She decided to staff it with all the women – who put on cowboy boots and dance on the bar.
“Women were just making more money…it’s as simple as that,” she says. “I’d like to pretend it was a feminist program, but that’s just not true.”
Back then, they had to serve food to get a liquor license.
“We put a microwave behind the bar and…a can of chili,” she recalls. “We did it just in case. [an inspector] entered.
The place is so hot there was real fire coming out of Lovell’s mouth.
“I was a good fire eater…you drank [151-proof Bacardi Rum] and you spit into a flame and it would blow fire,” Lovell said.
In 1997, former Coyote Elizabeth Gilbert, who went on to write the blockbuster memoir “Eat, Pray, Love,” wrote a story-filled GQ essay behind her bar. He inspired the 2000 Hollywood cult classic “Coyote Ugly.”
The film – in which Maria Bello portrays Lovell – grossed over $113 million and sparked worldwide interest in the bar. The saloon keeper now operates 27 locations worldwide and the brand has generated over $1 billion in revenue.
“I opened in Kyrgyzstan,” she said. “I didn’t even know where Kyrgyzstan was.
After more than three decades in the bar business, she has made some interesting observations.
In New York, bartenders never call in sick “because their rent is $2,000 a month,” she said. But his New Orleans bartenders can be creative.
“They were calling sick, ‘Lil, I can’t come today. I had rough sex with my boyfriend and one of my fake boobs burst,” she said. “I had a daughter…who said, ‘My boyfriend locked me out of the apartment and I’m naked and he cut off my fingers.'”
The Westchester native and NYU graduate started pouring drinks in her early 20s, when she worked for a brokerage firm by day and was a bartender at Village Idiot by night.
“I was making $250 a week on Wall Street,” said Lovell, who now lives in San Diego. “But, you know, as a bartender in New York, I could go home on $1,000 a night.”
She says the movie wasn’t quite accurate.

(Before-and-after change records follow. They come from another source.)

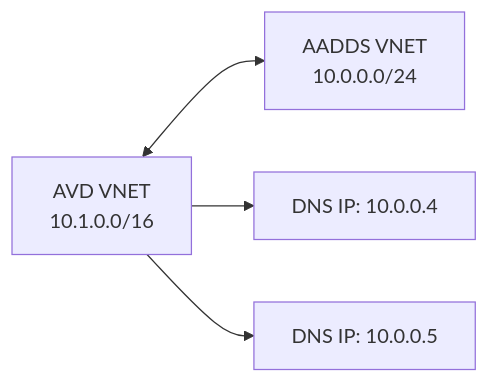
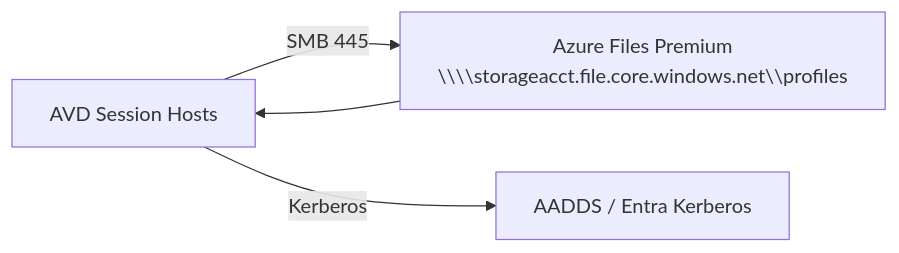
Before and after one commit to j-rattigan/Projects: the second of 3 diagrams in Microsoft/Azure-VirtualDesktop/docs/00-Architecture.md, drawn with Mermaid. The commit also changed other lines of this file, not shown here.

````diff
--- a/Microsoft/Azure-VirtualDesktop/docs/00-Architecture.md
+++ b/Microsoft/Azure-VirtualDesktop/docs/00-Architecture.md
@@ -83,11 +52,10 @@
 ```mermaid
 flowchart LR
-    AVDVNET["AVD VNET<br>10.1.0.0/16"]
-    AADDVNET["AADDS VNET<br>10.0.0.0/24"]
-    DNS1["DNS IP: 10.0.0.4"]
-    DNS2["DNS IP: 10.0.0.5"]
+    SH["AVD Session Hosts"]
+    AF["Azure Files Premium<br>\\\\storageacct.file.core.windows.net\\profiles"]
+    AAD["AADDS / Entra Kerberos"]
 
-    AVDVNET <--> AADDVNET
-    AVDVNET --> DNS1
-    AVDVNET --> DNS2
+    SH -->|SMB 445| AF
+    SH -->|Kerberos| AAD
+    AF --> SH
 ```
````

“There is a part…where she buys the whole bass per turn. I would cut my finger before doing that.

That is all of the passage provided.